Work to be completed: The records below must be returned in full and unaltered.

Records from a data source:
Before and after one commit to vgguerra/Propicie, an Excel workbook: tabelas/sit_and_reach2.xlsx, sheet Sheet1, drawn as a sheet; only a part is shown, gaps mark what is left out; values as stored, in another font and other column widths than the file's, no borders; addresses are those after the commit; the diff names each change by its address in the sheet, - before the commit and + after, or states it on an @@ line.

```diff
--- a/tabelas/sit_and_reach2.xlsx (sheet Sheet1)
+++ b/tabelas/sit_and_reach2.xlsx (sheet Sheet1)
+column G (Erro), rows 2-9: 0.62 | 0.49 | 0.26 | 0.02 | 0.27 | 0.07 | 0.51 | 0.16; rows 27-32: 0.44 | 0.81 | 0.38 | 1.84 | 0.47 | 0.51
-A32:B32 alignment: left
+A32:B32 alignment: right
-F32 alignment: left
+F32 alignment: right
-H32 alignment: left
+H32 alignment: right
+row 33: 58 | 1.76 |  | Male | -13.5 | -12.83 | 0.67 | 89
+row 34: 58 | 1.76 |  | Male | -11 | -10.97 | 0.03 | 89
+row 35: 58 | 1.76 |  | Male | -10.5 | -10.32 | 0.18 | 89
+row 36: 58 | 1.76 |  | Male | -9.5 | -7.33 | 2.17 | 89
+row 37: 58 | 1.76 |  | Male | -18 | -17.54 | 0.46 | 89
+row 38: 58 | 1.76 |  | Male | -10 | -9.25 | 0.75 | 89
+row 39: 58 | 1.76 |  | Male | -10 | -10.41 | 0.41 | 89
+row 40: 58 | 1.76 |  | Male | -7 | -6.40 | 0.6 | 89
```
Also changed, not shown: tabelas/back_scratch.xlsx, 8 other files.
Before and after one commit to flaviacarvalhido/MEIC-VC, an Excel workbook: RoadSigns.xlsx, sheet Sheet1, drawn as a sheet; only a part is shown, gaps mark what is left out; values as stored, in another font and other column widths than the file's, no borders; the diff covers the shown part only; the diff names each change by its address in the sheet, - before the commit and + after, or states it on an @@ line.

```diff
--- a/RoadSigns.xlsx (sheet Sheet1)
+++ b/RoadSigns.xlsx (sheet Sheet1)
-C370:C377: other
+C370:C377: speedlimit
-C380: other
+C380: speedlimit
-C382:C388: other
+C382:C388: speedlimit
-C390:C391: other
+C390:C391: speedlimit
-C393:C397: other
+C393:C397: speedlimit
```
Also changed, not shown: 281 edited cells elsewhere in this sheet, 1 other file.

Expected answer:
Before and after one commit to vgguerra/Propicie, an Excel workbook: tabelas/sit_and_reach2.xlsx, sheet Sheet1, drawn as a sheet; only a part is shown, gaps mark what is left out; values as stored, in another font and other column widths than the file's, no borders; addresses are those after the commit; the diff names each change by its address in the sheet, - before the commit and + after, or states it on an @@ line.

```diff
--- a/tabelas/sit_and_reach2.xlsx (sheet Sheet1)
+++ b/tabelas/sit_and_reach2.xlsx (sheet Sheet1)
+column G (Erro), rows 2-9: 0.62 | 0.49 | 0.26 | 0.02 | 0.27 | 0.07 | 0.51 | 0.16; rows 27-32: 0.44 | 0.81 | 0.38 | 1.84 | 0.47 | 0.51
-A32:B32 alignment: left
+A32:B32 alignment: right
-F32 alignment: left
+F32 alignment: right
-H32 alignment: left
+H32 alignment: right
+row 33: 58 | 1.76 |  | Male | -13.5 | -12.83 | 0.67 | 89
+row 34: 58 | 1.76 |  | Male | -11 | -10.97 | 0.03 | 89
+row 35: 58 | 1.76 |  | Male | -10.5 | -10.32 | 0.18 | 89
+row 36: 58 | 1.76 |  | Male | -9.5 | -7.33 | 2.17 | 89
+row 37: 58 | 1.76 |  | Male | -18 | -17.54 | 0.46 | 89
+row 38: 58 | 1.76 |  | Male | -10 | -9.25 | 0.75 | 89
+row 39: 58 | 1.76 |  | Male | -10 | -10.41 | 0.41 | 89
+row 40: 58 | 1.76 |  | Male | -7 | -6.40 | 0.6 | 89
```
Also changed, not shown: tabelas/back_scratch.xlsx, 8 other files.
Before and after one commit to flaviacarvalhido/MEIC-VC, an Excel workbook: RoadSigns.xlsx, sheet Sheet1, drawn as a sheet; only a part is shown, gaps mark what is left out; values as stored, in another font and other column widths than the file's, no borders; the diff covers the shown part only; the diff names each change by its address in the sheet, - before the commit and + after, or states it on an @@ line.

```diff
--- a/RoadSigns.xlsx (sheet Sheet1)
+++ b/RoadSigns.xlsx (sheet Sheet1)
-C370:C377: other
+C370:C377: speedlimit
-C380: other
+C380: speedlimit
-C382:C388: other
+C382:C388: speedlimit
-C390:C391: other
+C390:C391: speedlimit
-C393:C397: other
+C393:C397: speedlimit
```
Also changed, not shown: 281 edited cells elsewhere in this sheet, 1 other file.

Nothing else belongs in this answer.